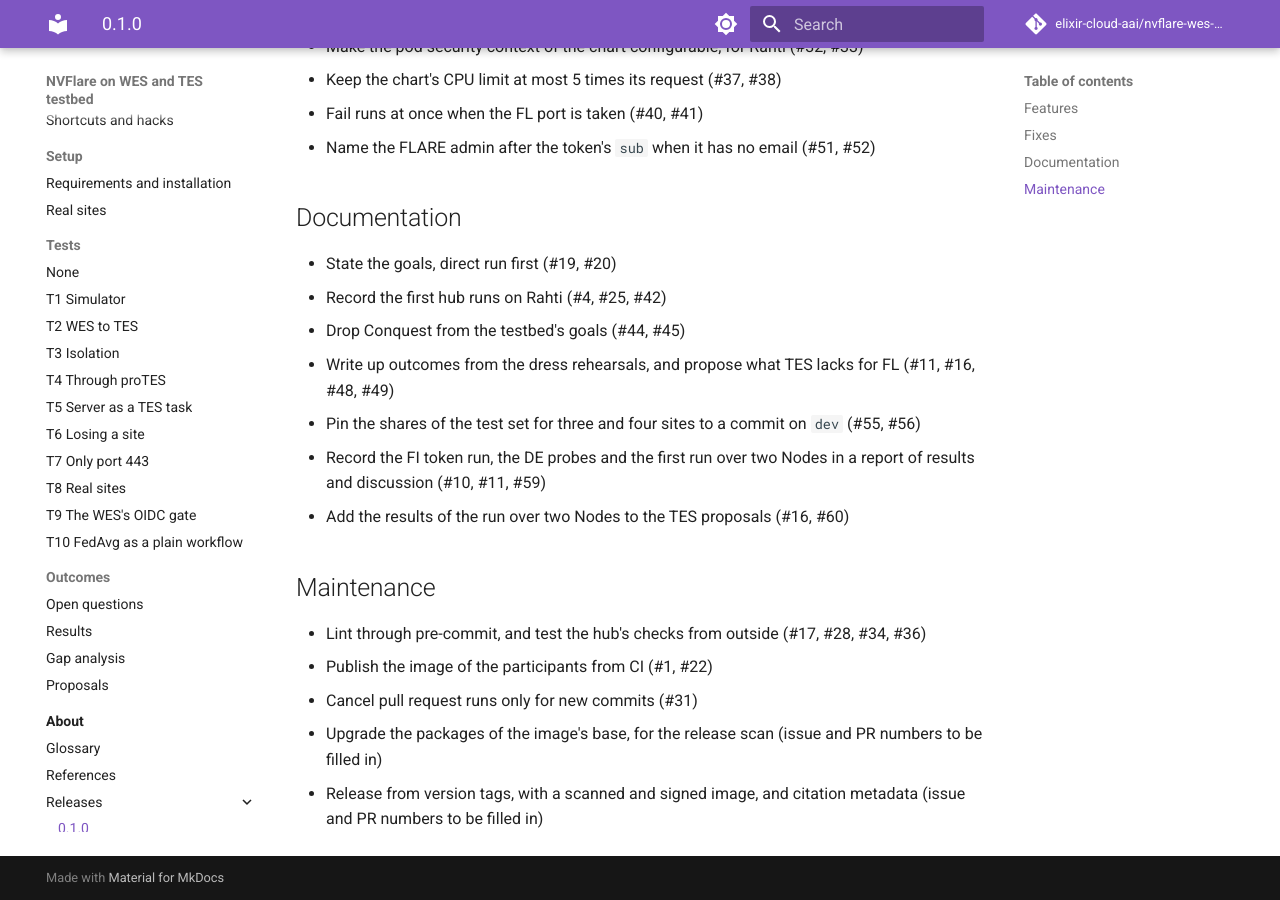
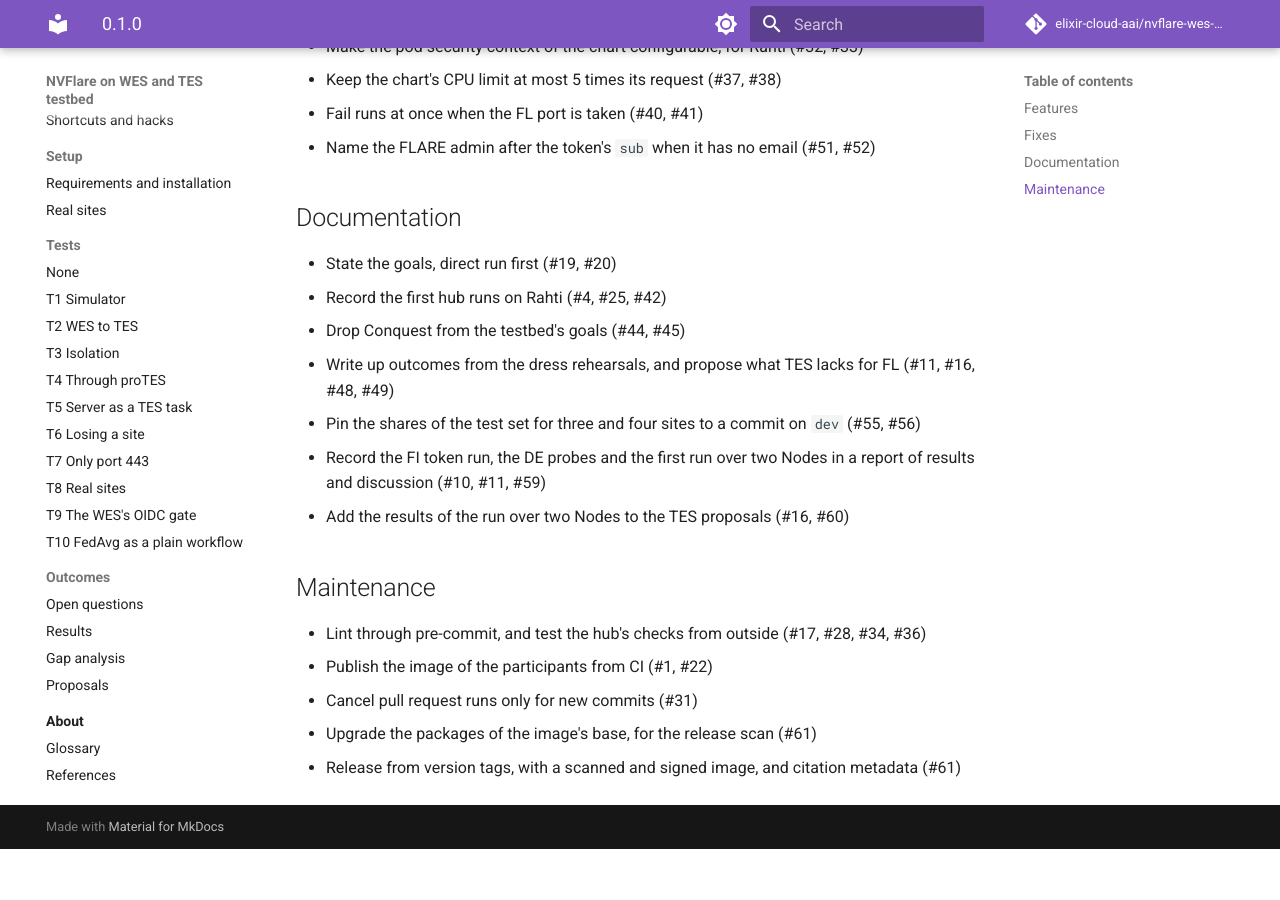
Before and after one commit to elixir-cloud-aai/nvflare-wes-testbed, an MkDocs documentation site: the page built from docs/releases/0.1.0.md, in a window 1280 px wide and 900 px high, scrolled down 1014 px. Built offline with MkDocs 1.6.1 and Material for MkDocs 9.7.7, drawn with Linux system fonts in a browser that asks for light colours; comment, search, counter and statistics services are not loaded; after the commit the page ends 1863 px from its top, so only the background shows below that.

Commit message:
docs: number the release bullets of 0.1.0
Co-Authored-By: Claude Opus 5.5 <noreply@anthropic.com>
Claude-Session: https://claude.ai/code/session_011FSoqN5w1v5t1QRTKU7ad5

```diff
--- a/docs/releases/0.1.0.md
+++ b/docs/releases/0.1.0.md
@@ -35,5 +35,5 @@ The first release of the testbed, which ran a federated learning job with NVIDIA
 - Lint through pre-commit, and test the hub's checks from outside (#17, #28, #34, #36)
 - Publish the image of the participants from CI (#1, #22)
 - Cancel pull request runs only for new commits (#31)
-- Upgrade the packages of the image's base, for the release scan (issue and PR numbers to be filled in)
-- Release from version tags, with a scanned and signed image, and citation metadata (issue and PR numbers to be filled in)
+- Upgrade the packages of the image's base, for the release scan (#61)
+- Release from version tags, with a scanned and signed image, and citation metadata (#61)
```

§ EXERCISE AIM
Print the data above exactly; drop every picture.

§ RESULT BELOW
Before and after one commit to elixir-cloud-aai/nvflare-wes-testbed, an MkDocs documentation site: the page built from docs/releases/0.1.0.md, in a window 1280 px wide and 900 px high, scrolled down 1014 px. Built offline with MkDocs 1.6.1 and Material for MkDocs 9.7.7, drawn with Linux system fonts in a browser that asks for light colours; comment, search, counter and statistics services are not loaded; after the commit the page ends 1863 px from its top, so only the background shows below that.

Commit message:
docs: number the release bullets of 0.1.0
Co-Authored-By: Claude Opus 5.5 <noreply@anthropic.com>
Claude-Session: https://claude.ai/code/session_011FSoqN5w1v5t1QRTKU7ad5

```diff
--- a/docs/releases/0.1.0.md
+++ b/docs/releases/0.1.0.md
@@ -35,5 +35,5 @@ The first release of the testbed, which ran a federated learning job with NVIDIA
 - Lint through pre-commit, and test the hub's checks from outside (#17, #28, #34, #36)
 - Publish the image of the participants from CI (#1, #22)
 - Cancel pull request runs only for new commits (#31)
-- Upgrade the packages of the image's base, for the release scan (issue and PR numbers to be filled in)
-- Release from version tags, with a scanned and signed image, and citation metadata (issue and PR numbers to be filled in)
+- Upgrade the packages of the image's base, for the release scan (#61)
+- Release from version tags, with a scanned and signed image, and citation metadata (#61)
```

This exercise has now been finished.